» Exercise description:
Repeat the listing below in full and exactly, but without its pictures.
::::::
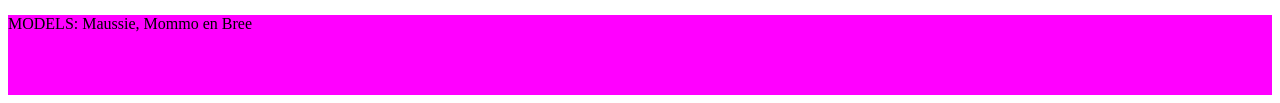
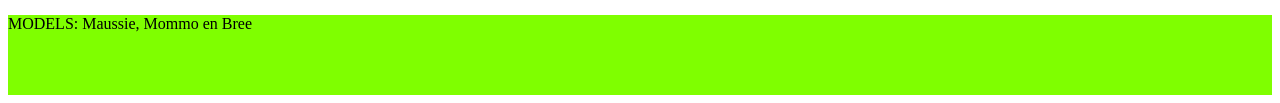
Before and after one commit to CrisFra/Huiswerk-les11-12-project, a plain HTML site: page index.html in a window 1280 px wide. Shown: the part 1613-1716 px from the top of the page. Drawn offline with Linux system fonts and the light colour scheme.

Commit message:
Add files via upload

```diff
--- a/css/style.css
+++ b/css/style.css
@@ -7,7 +7,7 @@ header {
 
 }
 footer {
-    background-color: fuchsia;
+    background-color: chartreuse;
     width: 100%;
     height: 80px;
 }
```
::::::
» Answer area:
Before and after one commit to CrisFra/Huiswerk-les11-12-project, a plain HTML site: page index.html in a window 1280 px wide. Shown: the part 1613-1716 px from the top of the page. Drawn offline with Linux system fonts and the light colour scheme.

Commit message:
Add files via upload

```diff
--- a/css/style.css
+++ b/css/style.css
@@ -7,7 +7,7 @@ header {
 
 }
 footer {
-    background-color: fuchsia;
+    background-color: chartreuse;
     width: 100%;
     height: 80px;
 }
```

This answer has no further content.